The terrorist threat to global aviation is a shared challenge and ensuring aviation security is a shared responsibility. TSA works closely with international partners to share best practices for security checkpoints, air cargo screening, employee security procedures, checked baggage screening, behavior detection and explosive detection technology. A number of nations, including Australia, Canada, Italy, Netherlands, Nigeria, and the United Kingdom, have followed the U.S. lead to enhance aviation security by accelerating testing and deployment of advanced imaging technologies at their largest airports, and are strengthening behavior detection, explosive detection and information sharing capabilities.
If a passenger does not wish to be screened using advanced imaging technology, do they have options?
This technology is optional to passengers in the U.S. Passengers who opt out of imaging technology screening will go through alternative screening, including same-gender pat downs. Passengers flying to the U.S. from international destinations should check with the country from which they are flying regarding that nation’s policies.
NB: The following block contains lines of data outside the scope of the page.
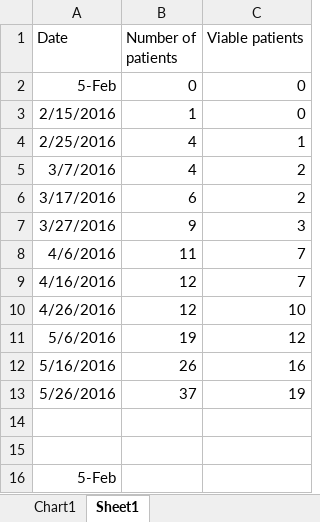
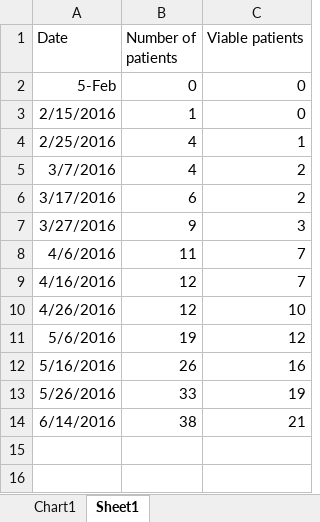
Before and after one commit to kianilannoye/PresentationThesis, an Excel workbook: figures/patients_graph.xlsx, sheet Sheet1, drawn as a sheet; values as stored, in another font and other column widths than the file's, no borders; removed rows and columns are numbered as before the commit, all else as after; the diff names each change by its address in the sheet, - before the commit and + after, or states it on an @@ line.

```diff
--- a/figures/patients_graph.xlsx (sheet Sheet1)
+++ b/figures/patients_graph.xlsx (sheet Sheet1)
-B13 (Number of patients): 37
+B13 (Number of patients): 33
-row 14: (empty)
+row 14: 6/14/2016 | 38 | 21
-row 15: (empty)
-row 16: 5-Feb
```
Also changed, not shown: charts or pictures, 2 other files.
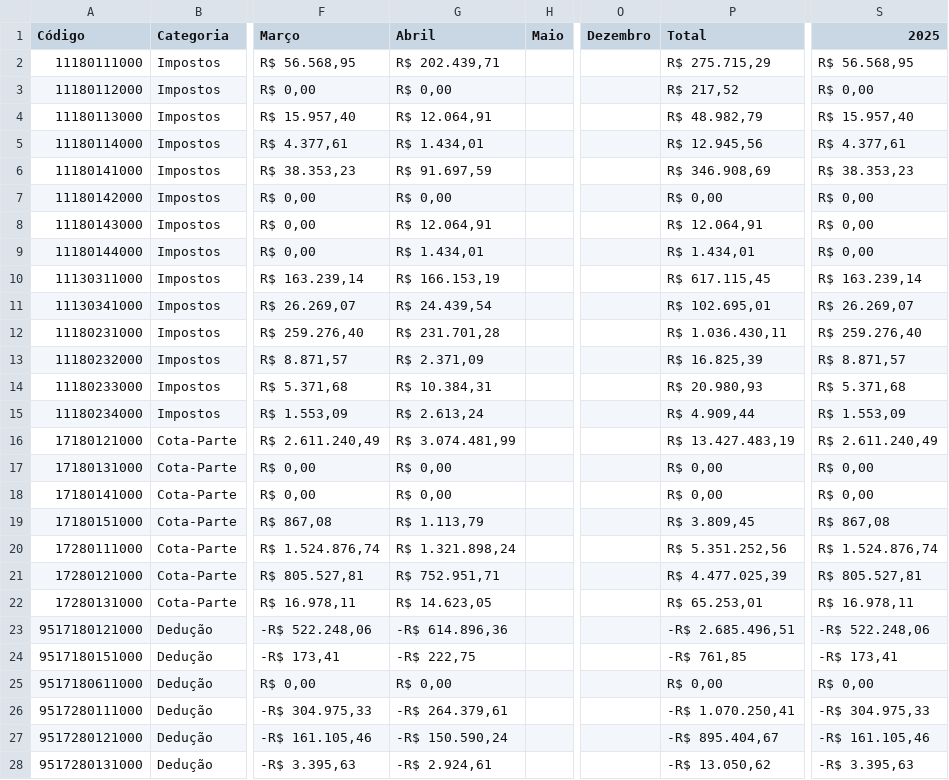
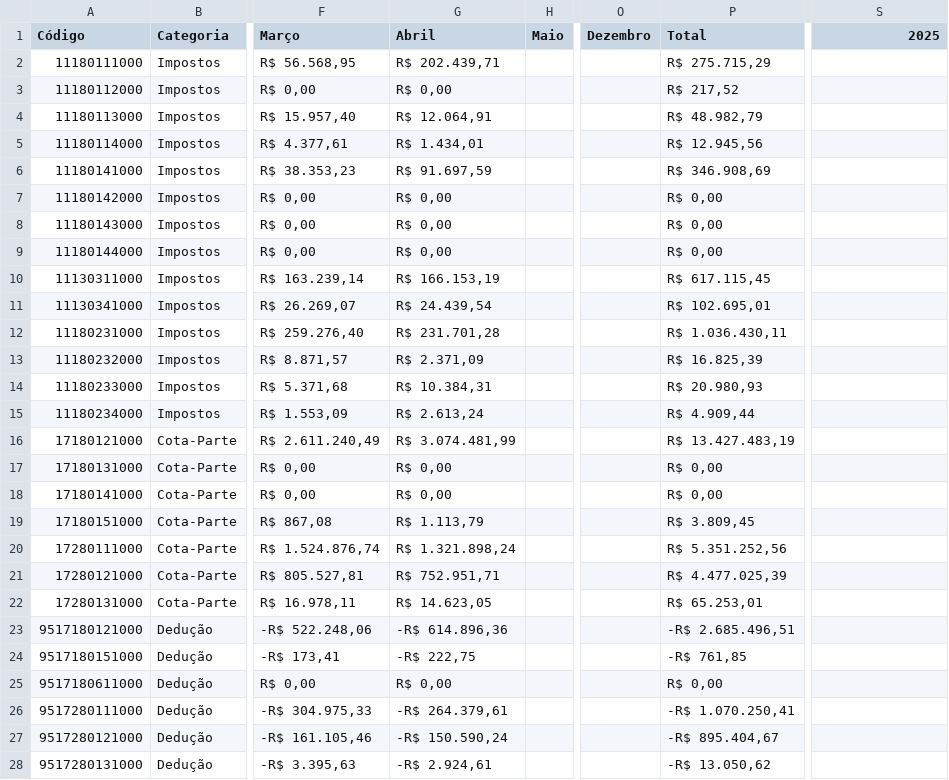
Before and after one commit to TTbrazilian/DashBoard-V3, a CSV file: zEducação/Alpinópolis_R.csv, drawn as a sheet; only a part is shown, gaps mark what is left out; the diff covers the shown part only; the diff names each change by its address in the sheet, - before the commit and + after, or states it on an @@ line.

```diff
--- a/zEducação/Alpinópolis_R.csv
+++ b/zEducação/Alpinópolis_R.csv
-S2 (2025): R$ 56.568,95
+S2 (2025): (empty)
-S3 (2025): R$ 0,00
+S3 (2025): (empty)
-S4 (2025): R$ 15.957,40
+S4 (2025): (empty)
-S5 (2025): R$ 4.377,61
+S5 (2025): (empty)
-S6 (2025): R$ 38.353,23
+S6 (2025): (empty)
-S7:S9 (2025): R$ 0,00
+S7:S9 (2025): (empty)
-G8 (Abril): R$ 12.064,91
+G8 (Abril): R$ 0,00
-P8 (Total): R$ 12.064,91
+P8 (Total): R$ 0,00
-G9 (Abril): R$ 1.434,01
+G9 (Abril): R$ 0,00
-P9 (Total): R$ 1.434,01
+P9 (Total): R$ 0,00
-S10 (2025): R$ 163.239,14
+S10 (2025): (empty)
-S11 (2025): R$ 26.269,07
+S11 (2025): (empty)
-S12 (2025): R$ 259.276,40
+S12 (2025): (empty)
-S13 (2025): R$ 8.871,57
+S13 (2025): (empty)
-S14 (2025): R$ 5.371,68
+S14 (2025): (empty)
-S15 (2025): R$ 1.553,09
+S15 (2025): (empty)
-S16 (2025): R$ 2.611.240,49
+S16 (2025): (empty)
-S17:S18 (2025): R$ 0,00
+S17:S18 (2025): (empty)
-S19 (2025): R$ 867,08
+S19 (2025): (empty)
-S20 (2025): R$ 1.524.876,74
+S20 (2025): (empty)
-S21 (2025): R$ 805.527,81
+S21 (2025): (empty)
-S22 (2025): R$ 16.978,11
+S22 (2025): (empty)
-S23 (2025): -R$ 522.248,06
+S23 (2025): (empty)
-S24 (2025): -R$ 173,41
+S24 (2025): (empty)
-S25 (2025): R$ 0,00
+S25 (2025): (empty)
-S26 (2025): -R$ 304.975,33
+S26 (2025): (empty)
-S27 (2025): -R$ 161.105,46
+S27 (2025): (empty)
-S28 (2025): -R$ 3.395,63
+S28 (2025): (empty)
```
Also changed, not shown: 30 edited cells elsewhere in this file, zEducação/Alpinópolis.csv, zEducação/Alpinópolis_DF.csv, 1 other file.
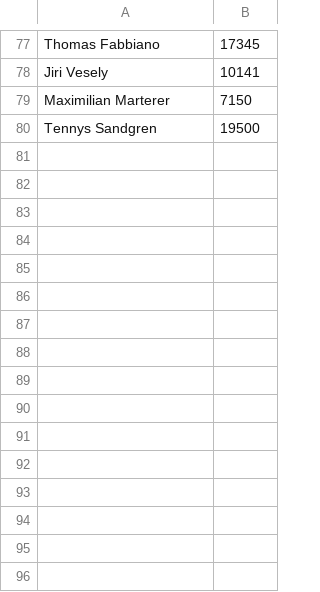
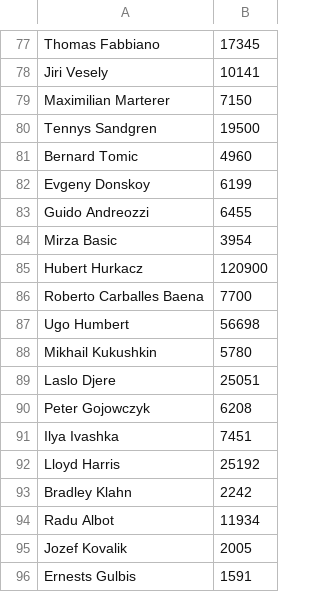
Before and after one commit to ahendler/TennisBets, a CSV file: previa/data/external/menInstagram2021.csv, drawn as a sheet; only a part is shown, gaps mark what is left out; the diff names each change by its address in the sheet, - before the commit and + after, or states it on an @@ line.

Commit message:
More Instagram HTMls - all men pages collected

```diff
--- a/previa/data/external/menInstagram2021.csv
+++ b/previa/data/external/menInstagram2021.csv
+row 81: Bernard Tomic | 4960
+row 82: Evgeny Donskoy | 6199
+row 83: Guido Andreozzi | 6455
+row 84: Mirza Basic | 3954
+row 85: Hubert Hurkacz | 120900
+row 86: Roberto Carballes Baena | 7700
+row 87: Ugo Humbert | 56698
+row 88: Mikhail Kukushkin | 5780
+row 89: Laslo Djere | 25051
+row 90: Peter Gojowczyk | 6208
+row 91: Ilya Ivashka | 7451
+row 92: Lloyd Harris | 25192
+row 93: Bradley Klahn | 2242
+row 94: Radu Albot | 11934
+row 95: Jozef Kovalik | 2005
+row 96: Ernests Gulbis | 1591
```
Also changed, not shown: 15 other files.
For more information on use of advanced imaging technology in the U.S., visit www.tsa.gov.
What if a country does not have the latest technology such as explosives trace detection or advanced imaging technology?
Passengers traveling internationally to the U.S. on last point of departure flights will be screened using other enhanced measures that could include a pat down and bag search among other measures.
Will the majority of passengers still receive enhanced screening?
To more effectively mitigate evolving terrorist threats, the new security directive utilizes multiple, random layers of security, both seen and unseen, and all passengers may be subject to enhanced screening.